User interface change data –

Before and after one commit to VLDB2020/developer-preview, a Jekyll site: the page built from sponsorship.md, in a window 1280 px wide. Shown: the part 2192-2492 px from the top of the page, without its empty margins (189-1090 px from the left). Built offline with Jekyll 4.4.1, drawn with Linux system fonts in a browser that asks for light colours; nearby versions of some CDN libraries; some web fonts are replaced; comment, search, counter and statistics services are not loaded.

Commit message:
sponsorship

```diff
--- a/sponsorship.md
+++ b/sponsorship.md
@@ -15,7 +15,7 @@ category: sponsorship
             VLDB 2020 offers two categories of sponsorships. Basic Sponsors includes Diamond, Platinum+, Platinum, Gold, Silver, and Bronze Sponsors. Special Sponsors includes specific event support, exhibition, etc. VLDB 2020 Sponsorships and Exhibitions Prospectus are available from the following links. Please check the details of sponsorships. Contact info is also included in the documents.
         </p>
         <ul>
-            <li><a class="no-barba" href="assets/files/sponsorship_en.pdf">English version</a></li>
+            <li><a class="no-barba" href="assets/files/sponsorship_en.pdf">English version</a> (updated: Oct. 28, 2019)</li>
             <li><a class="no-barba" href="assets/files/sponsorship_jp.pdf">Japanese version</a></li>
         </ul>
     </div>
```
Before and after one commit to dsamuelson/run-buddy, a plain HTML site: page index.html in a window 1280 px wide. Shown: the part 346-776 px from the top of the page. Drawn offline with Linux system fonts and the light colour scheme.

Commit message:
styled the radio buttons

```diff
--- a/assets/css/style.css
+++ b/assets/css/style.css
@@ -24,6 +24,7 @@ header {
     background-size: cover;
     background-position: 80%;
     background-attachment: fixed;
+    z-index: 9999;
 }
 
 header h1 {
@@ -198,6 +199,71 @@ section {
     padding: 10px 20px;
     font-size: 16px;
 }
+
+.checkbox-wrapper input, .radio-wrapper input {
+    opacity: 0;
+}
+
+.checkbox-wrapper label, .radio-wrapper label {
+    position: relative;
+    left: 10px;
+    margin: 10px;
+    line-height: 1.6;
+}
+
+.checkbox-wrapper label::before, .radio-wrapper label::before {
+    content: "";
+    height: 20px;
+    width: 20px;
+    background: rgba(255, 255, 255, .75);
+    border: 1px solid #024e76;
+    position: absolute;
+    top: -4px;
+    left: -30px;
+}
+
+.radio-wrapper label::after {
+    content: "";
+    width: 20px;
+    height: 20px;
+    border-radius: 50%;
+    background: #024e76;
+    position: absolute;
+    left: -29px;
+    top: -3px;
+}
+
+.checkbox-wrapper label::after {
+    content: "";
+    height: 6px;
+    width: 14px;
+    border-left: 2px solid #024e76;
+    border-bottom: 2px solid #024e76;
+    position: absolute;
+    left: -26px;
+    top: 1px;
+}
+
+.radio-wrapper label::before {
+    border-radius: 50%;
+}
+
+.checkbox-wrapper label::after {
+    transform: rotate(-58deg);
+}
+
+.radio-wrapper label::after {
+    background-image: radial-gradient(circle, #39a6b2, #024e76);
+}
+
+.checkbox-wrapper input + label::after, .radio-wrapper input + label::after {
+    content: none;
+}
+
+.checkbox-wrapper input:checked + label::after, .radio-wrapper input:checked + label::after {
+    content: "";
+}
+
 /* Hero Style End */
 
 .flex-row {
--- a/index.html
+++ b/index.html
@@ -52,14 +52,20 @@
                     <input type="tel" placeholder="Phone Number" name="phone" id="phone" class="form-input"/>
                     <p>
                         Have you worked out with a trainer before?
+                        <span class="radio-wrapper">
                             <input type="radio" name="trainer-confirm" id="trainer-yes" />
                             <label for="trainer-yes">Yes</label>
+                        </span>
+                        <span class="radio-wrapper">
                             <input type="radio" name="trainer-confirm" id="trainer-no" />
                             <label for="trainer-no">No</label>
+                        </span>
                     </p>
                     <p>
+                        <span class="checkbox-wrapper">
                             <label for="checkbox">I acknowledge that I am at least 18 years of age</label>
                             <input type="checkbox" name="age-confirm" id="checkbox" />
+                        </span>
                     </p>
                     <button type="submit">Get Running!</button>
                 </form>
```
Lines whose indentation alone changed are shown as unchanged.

REQUIRED WORK –
For the string "checkbox", give the number of lines in the entries that contain it, with no other words.

RESULT BELOW –
10